Items from a data source:
*** Block opens ***

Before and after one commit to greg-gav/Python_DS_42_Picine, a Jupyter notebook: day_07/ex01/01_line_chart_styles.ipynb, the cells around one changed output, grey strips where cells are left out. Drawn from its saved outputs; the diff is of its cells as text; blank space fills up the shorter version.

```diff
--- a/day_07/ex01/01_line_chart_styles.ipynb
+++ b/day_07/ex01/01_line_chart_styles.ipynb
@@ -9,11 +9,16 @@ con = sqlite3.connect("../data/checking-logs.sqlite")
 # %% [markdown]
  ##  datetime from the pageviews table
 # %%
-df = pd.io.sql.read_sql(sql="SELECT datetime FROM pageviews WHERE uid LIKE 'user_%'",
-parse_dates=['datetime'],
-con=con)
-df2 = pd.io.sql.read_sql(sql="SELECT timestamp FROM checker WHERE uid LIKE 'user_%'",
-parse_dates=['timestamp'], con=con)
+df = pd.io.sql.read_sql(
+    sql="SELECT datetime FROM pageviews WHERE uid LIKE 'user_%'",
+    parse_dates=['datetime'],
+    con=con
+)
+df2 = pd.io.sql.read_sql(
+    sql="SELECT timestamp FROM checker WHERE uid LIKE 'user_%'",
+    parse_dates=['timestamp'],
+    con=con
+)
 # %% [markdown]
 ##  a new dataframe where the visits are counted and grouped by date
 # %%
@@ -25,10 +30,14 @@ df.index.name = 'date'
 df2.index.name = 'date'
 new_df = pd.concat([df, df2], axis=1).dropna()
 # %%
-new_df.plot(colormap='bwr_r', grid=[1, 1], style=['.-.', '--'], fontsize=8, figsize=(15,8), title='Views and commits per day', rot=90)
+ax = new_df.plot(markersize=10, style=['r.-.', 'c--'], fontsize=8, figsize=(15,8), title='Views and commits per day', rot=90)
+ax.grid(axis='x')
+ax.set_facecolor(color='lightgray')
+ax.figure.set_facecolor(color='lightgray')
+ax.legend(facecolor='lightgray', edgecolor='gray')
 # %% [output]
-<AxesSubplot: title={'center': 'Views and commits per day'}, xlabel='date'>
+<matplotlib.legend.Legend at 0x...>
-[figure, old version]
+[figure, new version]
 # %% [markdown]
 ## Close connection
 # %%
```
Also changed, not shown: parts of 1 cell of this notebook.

*** Block closes ***

→ Exercise instructions: Among the entries, find every line holding "notebook" and return it.

→ Task solution:
Before and after one commit to greg-gav/Python_DS_42_Picine, a Jupyter notebook: day_07/ex01/01_line_chart_styles.ipynb, the cells around one changed output, grey strips where cells are left out. Drawn from its saved outputs; the diff is of its cells as text; blank space fills up the shorter version.
Also changed, not shown: parts of 1 cell of this notebook.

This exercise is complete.